RECORD SET =

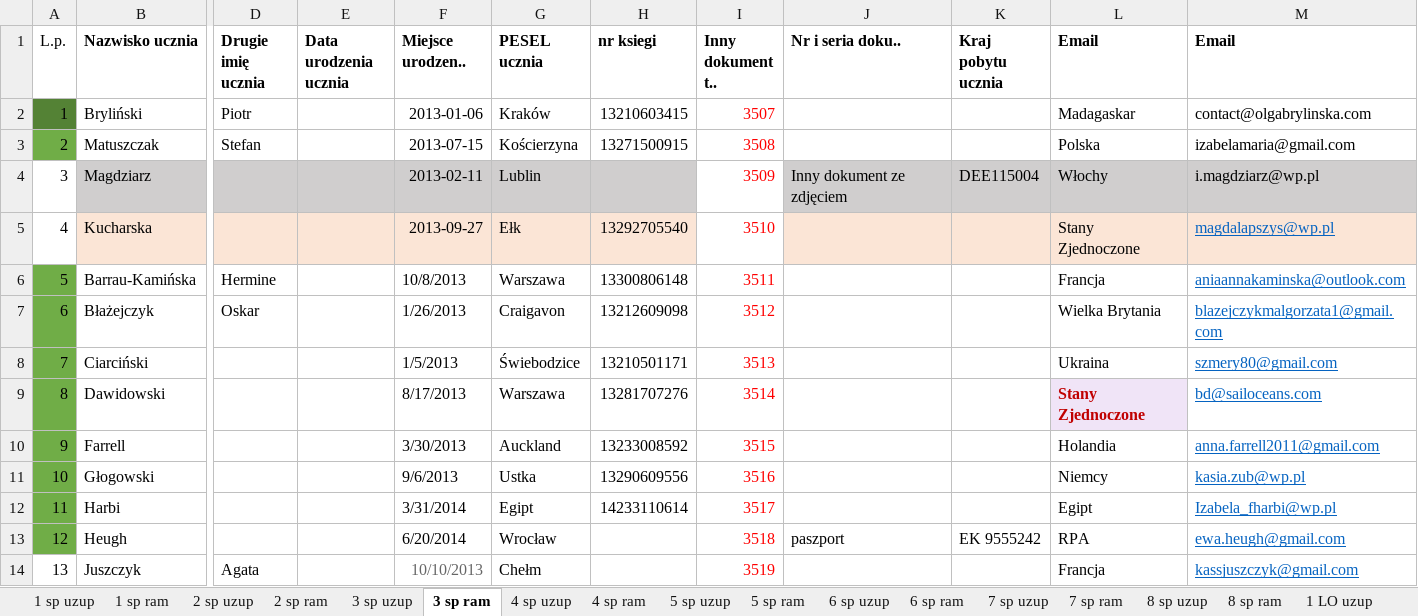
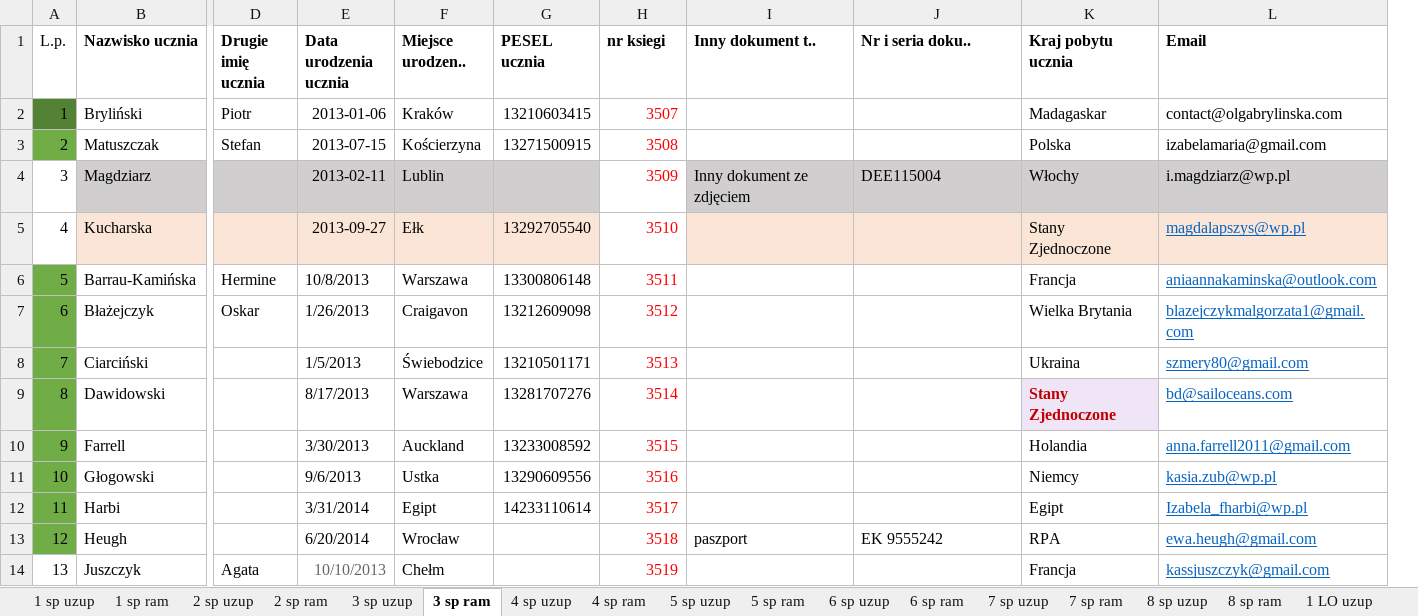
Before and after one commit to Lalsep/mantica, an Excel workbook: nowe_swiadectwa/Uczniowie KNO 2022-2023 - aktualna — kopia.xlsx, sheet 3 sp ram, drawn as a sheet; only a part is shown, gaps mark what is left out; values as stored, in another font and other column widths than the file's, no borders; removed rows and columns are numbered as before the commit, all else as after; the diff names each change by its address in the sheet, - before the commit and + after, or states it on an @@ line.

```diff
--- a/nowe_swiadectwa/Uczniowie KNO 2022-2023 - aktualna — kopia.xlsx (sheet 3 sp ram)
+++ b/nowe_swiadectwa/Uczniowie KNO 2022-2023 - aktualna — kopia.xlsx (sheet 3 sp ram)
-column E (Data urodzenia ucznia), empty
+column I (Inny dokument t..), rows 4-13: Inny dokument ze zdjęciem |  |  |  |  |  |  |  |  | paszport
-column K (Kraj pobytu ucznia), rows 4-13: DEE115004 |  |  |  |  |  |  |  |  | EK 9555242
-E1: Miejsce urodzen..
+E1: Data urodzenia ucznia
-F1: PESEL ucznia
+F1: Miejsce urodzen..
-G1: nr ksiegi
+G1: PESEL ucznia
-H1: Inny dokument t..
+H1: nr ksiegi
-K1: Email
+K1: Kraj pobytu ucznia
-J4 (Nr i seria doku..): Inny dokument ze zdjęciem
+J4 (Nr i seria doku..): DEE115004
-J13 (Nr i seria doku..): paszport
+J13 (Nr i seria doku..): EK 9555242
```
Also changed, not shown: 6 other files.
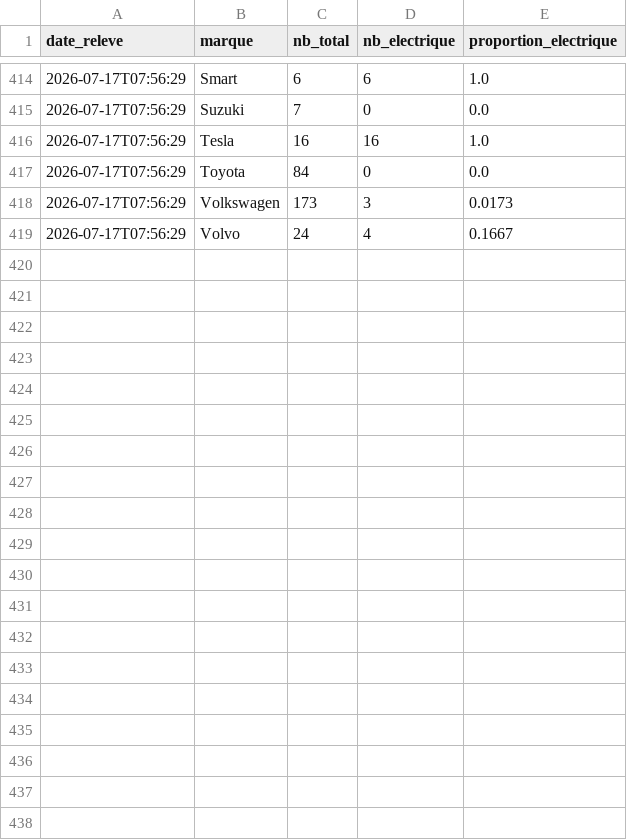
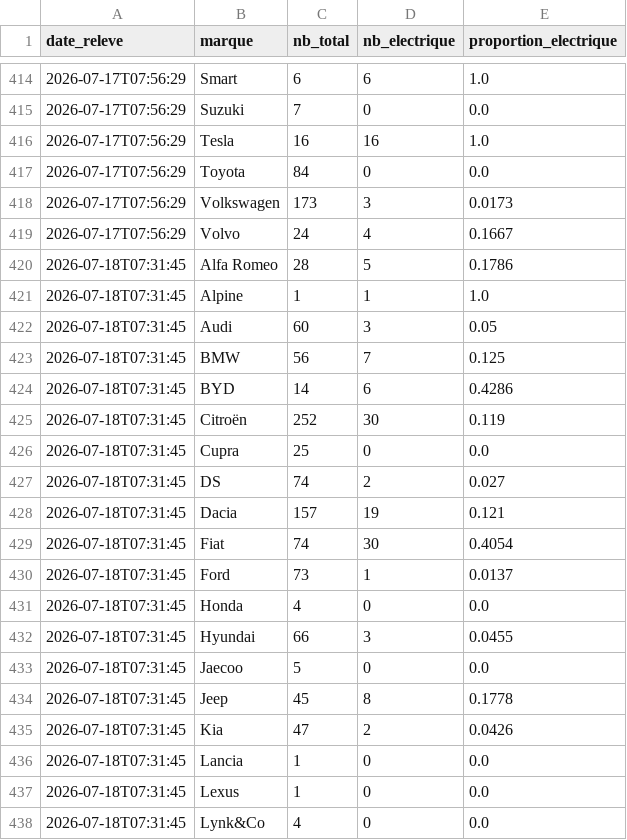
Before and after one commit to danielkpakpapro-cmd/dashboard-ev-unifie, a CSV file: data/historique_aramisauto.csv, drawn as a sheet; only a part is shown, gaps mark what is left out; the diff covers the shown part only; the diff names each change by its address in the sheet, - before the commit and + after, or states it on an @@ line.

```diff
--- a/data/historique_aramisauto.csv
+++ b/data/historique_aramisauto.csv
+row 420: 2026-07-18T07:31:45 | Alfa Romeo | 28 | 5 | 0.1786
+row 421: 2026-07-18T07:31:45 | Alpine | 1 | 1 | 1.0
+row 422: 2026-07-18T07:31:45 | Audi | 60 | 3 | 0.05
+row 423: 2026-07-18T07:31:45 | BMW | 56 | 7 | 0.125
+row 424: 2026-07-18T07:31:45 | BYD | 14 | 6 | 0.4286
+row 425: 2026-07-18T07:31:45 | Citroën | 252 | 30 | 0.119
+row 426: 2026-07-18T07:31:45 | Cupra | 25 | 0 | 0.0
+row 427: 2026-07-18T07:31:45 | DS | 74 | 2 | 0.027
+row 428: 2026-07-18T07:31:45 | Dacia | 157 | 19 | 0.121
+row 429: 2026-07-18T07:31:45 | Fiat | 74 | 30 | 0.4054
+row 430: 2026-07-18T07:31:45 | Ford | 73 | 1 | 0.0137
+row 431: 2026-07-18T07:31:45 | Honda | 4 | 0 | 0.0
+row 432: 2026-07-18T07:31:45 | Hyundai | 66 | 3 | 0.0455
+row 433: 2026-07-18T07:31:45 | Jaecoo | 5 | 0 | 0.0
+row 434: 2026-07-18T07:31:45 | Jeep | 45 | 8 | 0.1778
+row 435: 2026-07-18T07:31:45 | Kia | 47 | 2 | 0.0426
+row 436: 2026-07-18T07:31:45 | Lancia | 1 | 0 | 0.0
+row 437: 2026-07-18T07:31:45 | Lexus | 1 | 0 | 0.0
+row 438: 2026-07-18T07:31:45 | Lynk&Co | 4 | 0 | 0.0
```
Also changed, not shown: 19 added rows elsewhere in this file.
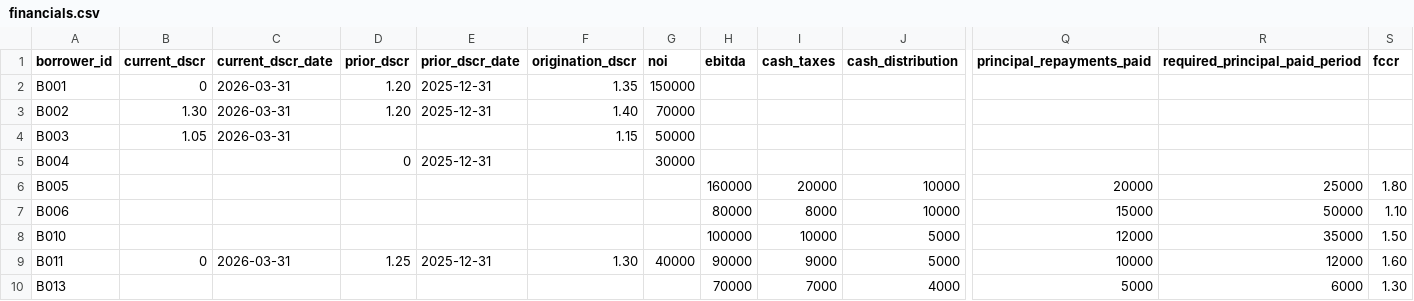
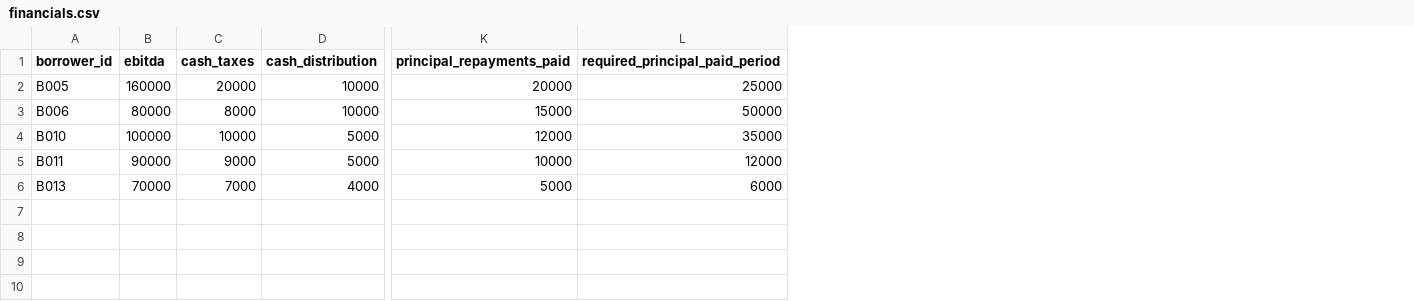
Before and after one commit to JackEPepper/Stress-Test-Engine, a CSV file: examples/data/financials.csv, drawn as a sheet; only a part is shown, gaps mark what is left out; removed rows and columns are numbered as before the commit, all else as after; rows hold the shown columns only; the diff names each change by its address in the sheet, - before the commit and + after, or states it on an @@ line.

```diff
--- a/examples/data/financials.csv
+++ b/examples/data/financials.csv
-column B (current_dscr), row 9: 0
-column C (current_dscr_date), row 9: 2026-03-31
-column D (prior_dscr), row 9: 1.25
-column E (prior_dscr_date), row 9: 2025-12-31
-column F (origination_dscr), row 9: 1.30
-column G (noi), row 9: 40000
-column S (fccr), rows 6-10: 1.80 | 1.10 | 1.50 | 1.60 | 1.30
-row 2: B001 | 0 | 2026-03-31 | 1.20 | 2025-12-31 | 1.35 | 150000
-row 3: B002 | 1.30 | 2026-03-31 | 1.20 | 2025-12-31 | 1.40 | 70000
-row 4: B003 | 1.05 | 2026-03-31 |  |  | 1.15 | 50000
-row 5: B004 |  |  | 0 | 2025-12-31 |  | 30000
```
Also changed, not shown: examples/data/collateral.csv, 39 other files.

EXERCISE = Copy the listing in full and without alteration, omitting every picture.

WRITTEN SOLUTION =
Before and after one commit to Lalsep/mantica, an Excel workbook: nowe_swiadectwa/Uczniowie KNO 2022-2023 - aktualna — kopia.xlsx, sheet 3 sp ram, drawn as a sheet; only a part is shown, gaps mark what is left out; values as stored, in another font and other column widths than the file's, no borders; removed rows and columns are numbered as before the commit, all else as after; the diff names each change by its address in the sheet, - before the commit and + after, or states it on an @@ line.

```diff
--- a/nowe_swiadectwa/Uczniowie KNO 2022-2023 - aktualna — kopia.xlsx (sheet 3 sp ram)
+++ b/nowe_swiadectwa/Uczniowie KNO 2022-2023 - aktualna — kopia.xlsx (sheet 3 sp ram)
-column E (Data urodzenia ucznia), empty
+column I (Inny dokument t..), rows 4-13: Inny dokument ze zdjęciem |  |  |  |  |  |  |  |  | paszport
-column K (Kraj pobytu ucznia), rows 4-13: DEE115004 |  |  |  |  |  |  |  |  | EK 9555242
-E1: Miejsce urodzen..
+E1: Data urodzenia ucznia
-F1: PESEL ucznia
+F1: Miejsce urodzen..
-G1: nr ksiegi
+G1: PESEL ucznia
-H1: Inny dokument t..
+H1: nr ksiegi
-K1: Email
+K1: Kraj pobytu ucznia
-J4 (Nr i seria doku..): Inny dokument ze zdjęciem
+J4 (Nr i seria doku..): DEE115004
-J13 (Nr i seria doku..): paszport
+J13 (Nr i seria doku..): EK 9555242
```
Also changed, not shown: 6 other files.
Before and after one commit to danielkpakpapro-cmd/dashboard-ev-unifie, a CSV file: data/historique_aramisauto.csv, drawn as a sheet; only a part is shown, gaps mark what is left out; the diff covers the shown part only; the diff names each change by its address in the sheet, - before the commit and + after, or states it on an @@ line.

```diff
--- a/data/historique_aramisauto.csv
+++ b/data/historique_aramisauto.csv
+row 420: 2026-07-18T07:31:45 | Alfa Romeo | 28 | 5 | 0.1786
+row 421: 2026-07-18T07:31:45 | Alpine | 1 | 1 | 1.0
+row 422: 2026-07-18T07:31:45 | Audi | 60 | 3 | 0.05
+row 423: 2026-07-18T07:31:45 | BMW | 56 | 7 | 0.125
+row 424: 2026-07-18T07:31:45 | BYD | 14 | 6 | 0.4286
+row 425: 2026-07-18T07:31:45 | Citroën | 252 | 30 | 0.119
+row 426: 2026-07-18T07:31:45 | Cupra | 25 | 0 | 0.0
+row 427: 2026-07-18T07:31:45 | DS | 74 | 2 | 0.027
+row 428: 2026-07-18T07:31:45 | Dacia | 157 | 19 | 0.121
+row 429: 2026-07-18T07:31:45 | Fiat | 74 | 30 | 0.4054
+row 430: 2026-07-18T07:31:45 | Ford | 73 | 1 | 0.0137
+row 431: 2026-07-18T07:31:45 | Honda | 4 | 0 | 0.0
+row 432: 2026-07-18T07:31:45 | Hyundai | 66 | 3 | 0.0455
+row 433: 2026-07-18T07:31:45 | Jaecoo | 5 | 0 | 0.0
+row 434: 2026-07-18T07:31:45 | Jeep | 45 | 8 | 0.1778
+row 435: 2026-07-18T07:31:45 | Kia | 47 | 2 | 0.0426
+row 436: 2026-07-18T07:31:45 | Lancia | 1 | 0 | 0.0
+row 437: 2026-07-18T07:31:45 | Lexus | 1 | 0 | 0.0
+row 438: 2026-07-18T07:31:45 | Lynk&Co | 4 | 0 | 0.0
```
Also changed, not shown: 19 added rows elsewhere in this file.
Before and after one commit to JackEPepper/Stress-Test-Engine, a CSV file: examples/data/financials.csv, drawn as a sheet; only a part is shown, gaps mark what is left out; removed rows and columns are numbered as before the commit, all else as after; rows hold the shown columns only; the diff names each change by its address in the sheet, - before the commit and + after, or states it on an @@ line.

```diff
--- a/examples/data/financials.csv
+++ b/examples/data/financials.csv
-column B (current_dscr), row 9: 0
-column C (current_dscr_date), row 9: 2026-03-31
-column D (prior_dscr), row 9: 1.25
-column E (prior_dscr_date), row 9: 2025-12-31
-column F (origination_dscr), row 9: 1.30
-column G (noi), row 9: 40000
-column S (fccr), rows 6-10: 1.80 | 1.10 | 1.50 | 1.60 | 1.30
-row 2: B001 | 0 | 2026-03-31 | 1.20 | 2025-12-31 | 1.35 | 150000
-row 3: B002 | 1.30 | 2026-03-31 | 1.20 | 2025-12-31 | 1.40 | 70000
-row 4: B003 | 1.05 | 2026-03-31 |  |  | 1.15 | 50000
-row 5: B004 |  |  | 0 | 2025-12-31 |  | 30000
```
Also changed, not shown: examples/data/collateral.csv, 39 other files.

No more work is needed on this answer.